Blog Post: September 27th, 2021

Emelia Johnson, Athletic Trainer, Certified (LAT/ATC)

We all know we need to get sleep, but a question we often ask ourselves is “How do I get good sleep?” According to the National Sleep Foundation, there are 10 simple tips to improving your sleep so you can get on the right track to that quality sleep we all need. 

  1. Set a sleep routine. This doesn’t simply mean going to bed at the same time every night and waking up the same time each morning, but also includes preparing to go to bed in a similar manner each day. Keeping the same routine can help your body and mind realize when it is time to go to bed and that it should start to relax and prepare for sleep.
  2. Stay active during the day. Getting enough exercise and activity throughout the day can help your body unwind and relax faster that night, which means falling asleep quicker! However, try not to exercise 3 or less hours prior to falling asleep, as this can have adverse effects that actually “wake up” your brain.
  3. Watch your caffeine intake! Avoid having that afternoon coffee if at all possible, as this can inhibit you falling asleep later that night. People who routinely have caffeine in the afternoon need to be cautious, because they may end up with with long-term sleep deprivation.
  4. Sleep in a cool and quiet environment. The suggested optimal sleep temperature is between 65-68 degrees Fahrenheit. However, this is just a suggestion. If you sleep best in 70 degrees Fahrenheit, then set the thermostat there.
  5. Sleep in a dark room. In fact, the darker the better. Light impedes your body’s ability to produce melatonin, the sleep hormone produced by your brain, thus making it harder and take longer to fall asleep. In contrast, having it dark aids in melatonin production. Turn off all the lights, get some thick curtains, and even consider a sleep mask.
  6. Be calm. Calming your mind before sleep is important in achieving restful, deep sleep. Trying to fall asleep when you are wound up or stressed can lead to increased time before falling asleep, followed by a restless night. Practice dimming the lights and reading, listening to soothing music, or meditating 30 minutes prior to sleep to help unwind and calm your mind. 
  7. Remove distractions.
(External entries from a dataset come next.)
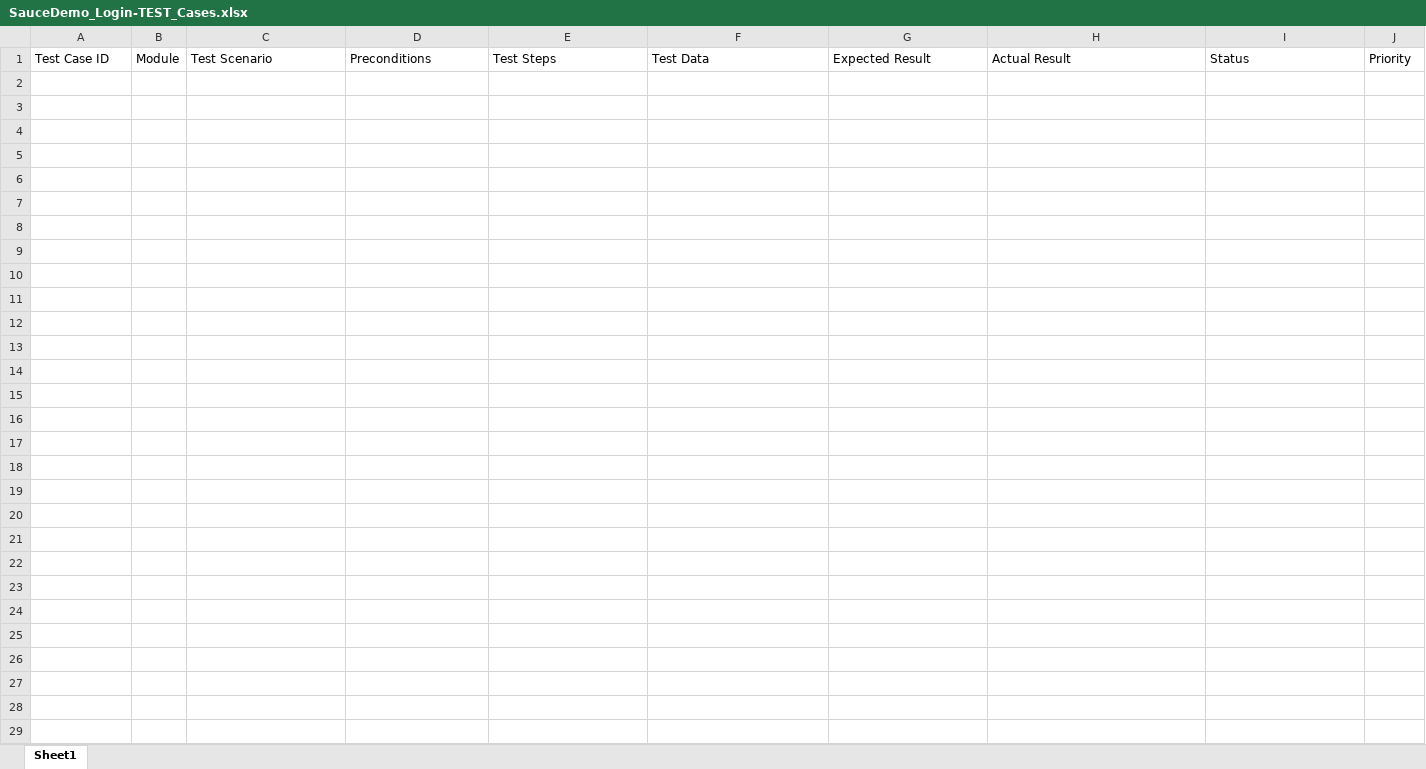
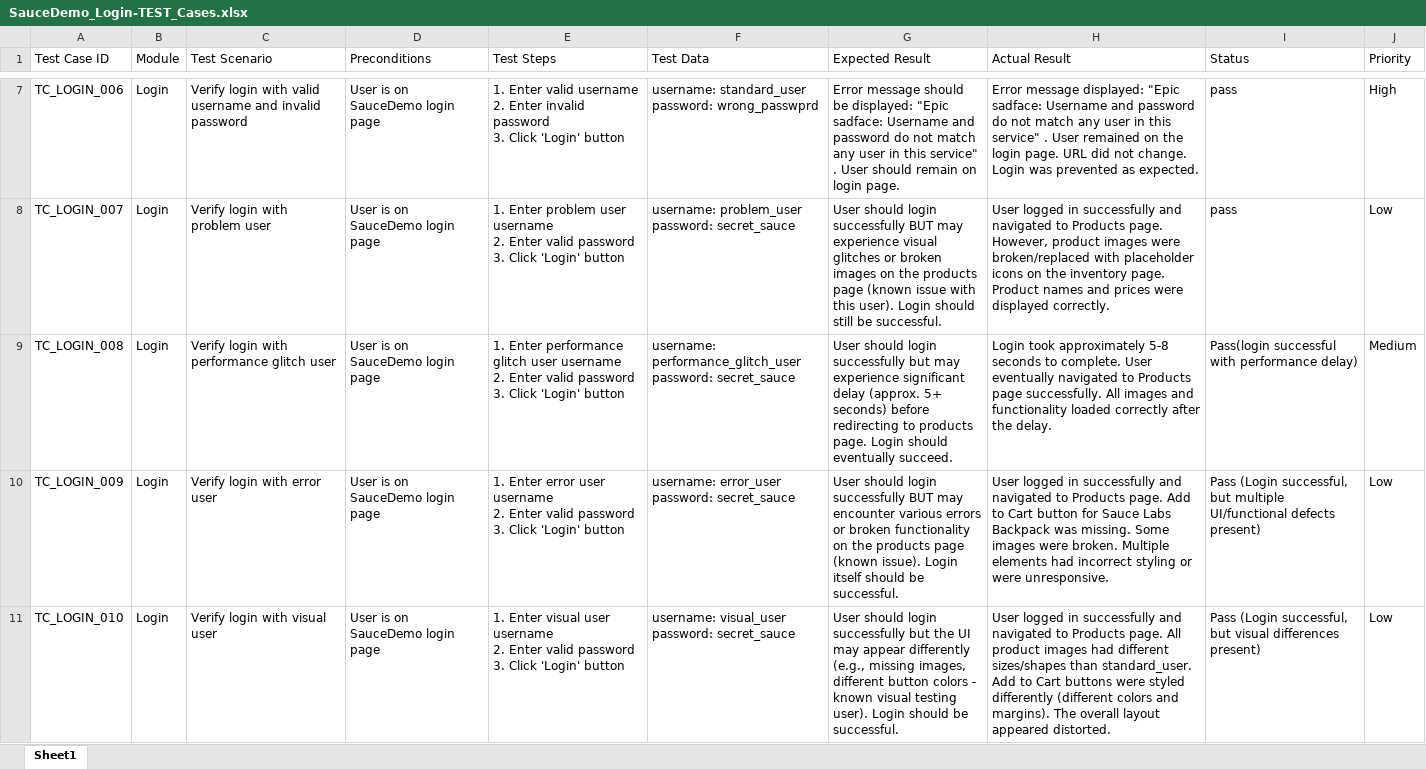
Before and after one commit to rojinaadhikari03/Manual-Testing-Projects, an Excel workbook: SauceDemo_Login-TEST_Cases.xlsx, sheet Sheet1, drawn as a sheet; only a part is shown, gaps mark what is left out; values as stored, in another font and other column widths than the file's, no borders; charts and pictures not drawn; ↵ is a line break in a cell; the diff covers the shown part only; the diff names each change by its address in the sheet, - before the commit and + after, or states it on an @@ line.

Commit message:
Updated SauceDemo login test cases

```diff
--- a/SauceDemo_Login-TEST_Cases.xlsx (sheet Sheet1)
+++ b/SauceDemo_Login-TEST_Cases.xlsx (sheet Sheet1)
+row 7: TC_LOGIN_006 | Login | Verify login with valid username and invalid password | User is on SauceDemo login page | 1. Enter valid username ↵ 2. Enter invalid password ↵ 3. Click 'Login' button | username: standard_user ↵ password: wrong_passwprd | Error message should be displayed: "Epic sadface: Username and password do not match any user in this service" . User should remain on login page. | Error message displayed: "Epic sadface: Username and password do not match any user in this service" . User remained on the login page. URL did not change. Login was prevented as expected. | pass | High
+row 8: TC_LOGIN_007 | Login | Verify login with problem user | User is on SauceDemo login page | 1. Enter problem user username ↵ 2. Enter valid password ↵ 3. Click 'Login' button | username: problem_user ↵ password: secret_sauce | User should login successfully BUT may experience visual glitches or broken images on the products page (known issue with this user). Login should still be successful. | User logged in successfully and navigated to Products page. However, product images were broken/replaced with placeholder icons on the inventory page. Product names and prices were displayed correctly. | pass | Low
+row 9: TC_LOGIN_008 | Login | Verify login with performance glitch user | User is on SauceDemo login page | 1. Enter performance glitch user username ↵ 2. Enter valid password ↵ 3. Click 'Login' button | username: performance_glitch_user ↵ password: secret_sauce | User should login successfully but may experience significant delay (approx. 5+ seconds) before redirecting to products page. Login should eventually succeed. | Login took approximately 5-8 seconds to complete. User eventually navigated to Products page successfully. All images and functionality loaded correctly after the delay. | Pass(login successful with performance delay) | Medium
+row 10: TC_LOGIN_009 | Login | Verify login with error user | User is on SauceDemo login page | 1. Enter error user username ↵ 2. Enter valid password ↵ 3. Click 'Login' button | username: error_user ↵ password: secret_sauce | User should login successfully BUT may encounter various errors or broken functionality on the products page (known issue). Login itself should be successful. | User logged in successfully and navigated to Products page. Add to Cart button for Sauce Labs Backpack was missing. Some images were broken. Multiple elements had incorrect styling or were unresponsive. | Pass (Login successful, but multiple UI/functional defects present) | Low
+row 11: TC_LOGIN_010 | Login | Verify login with visual user | User is on SauceDemo login page | 1. Enter visual user username ↵ 2. Enter valid password ↵ 3. Click 'Login' button | username: visual_user ↵ password: secret_sauce | User should login successfully but the UI may appear differently (e.g., missing images, different button colors - known visual testing user). Login should be successful. | User logged in successfully and navigated to Products page. All product images had different sizes/shapes than standard_user. Add to Cart buttons were styled differently (different colors and margins). The overall layout appeared distorted. | Pass (Login successful, but visual differences present) | Low
```
Also changed, not shown: 5 added rows elsewhere in this sheet.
If you’re someone who watches the clock at night, try turning it off or putting it somewhere you won’t be tempted to look at it, because it can increase stress of not falling asleep in an adequate time. Turn your phone off or on ‘do not disturb,’ and put it somewhere you won’t be tempted to grab it. Turn off all electronics 30 minutes prior to sleep and begin your relaxation period. 
  8. Reserve your bed for sleeping only. It’s tempting to sit in bed and complete our activities there, but this confuses your brain’s association with sleep and your bed. It will begin to associate your bed with another place in which it should be awake rather than asleep.
  9. Tune it out. If you sleep in a louder environment such as a city or apartment complex, you may find the noise keeping you awake at night. It might be helpful to get a white noise machine to help drown out some of the distractions without disturbing you further. Another solution would be to wear soft ear plugs to help block out the noise. 
  10. Wake up to natural light. Our circadian rhythm is greatly affected by light exposure and waking naturally to sunlight can help normalize that pattern. So, if at all possible, waking to the sunlight is one of the best ways to help set a natural sleep schedule. 

Hopefully you’ve found these tips helpful and will implement a few of them into your daily and nighttime routines to help you get good, quality sleep. If you are still having trouble sleeping, seek out your doctor as you may have an underlying condition keeping you from getting the sleep you need.

If you need help getting and staying active, we can help you with that. If you aren’t as mobile as you’d like to be, we can help you overcome those obstacles that are preventing you. We can also help anyone, whether they are very mobile or limited in mobility, to create an appropriate exercise program catered to their needs/wants. To do so, simply visit our locations page, choose a clinic to be seen at, and give us a call!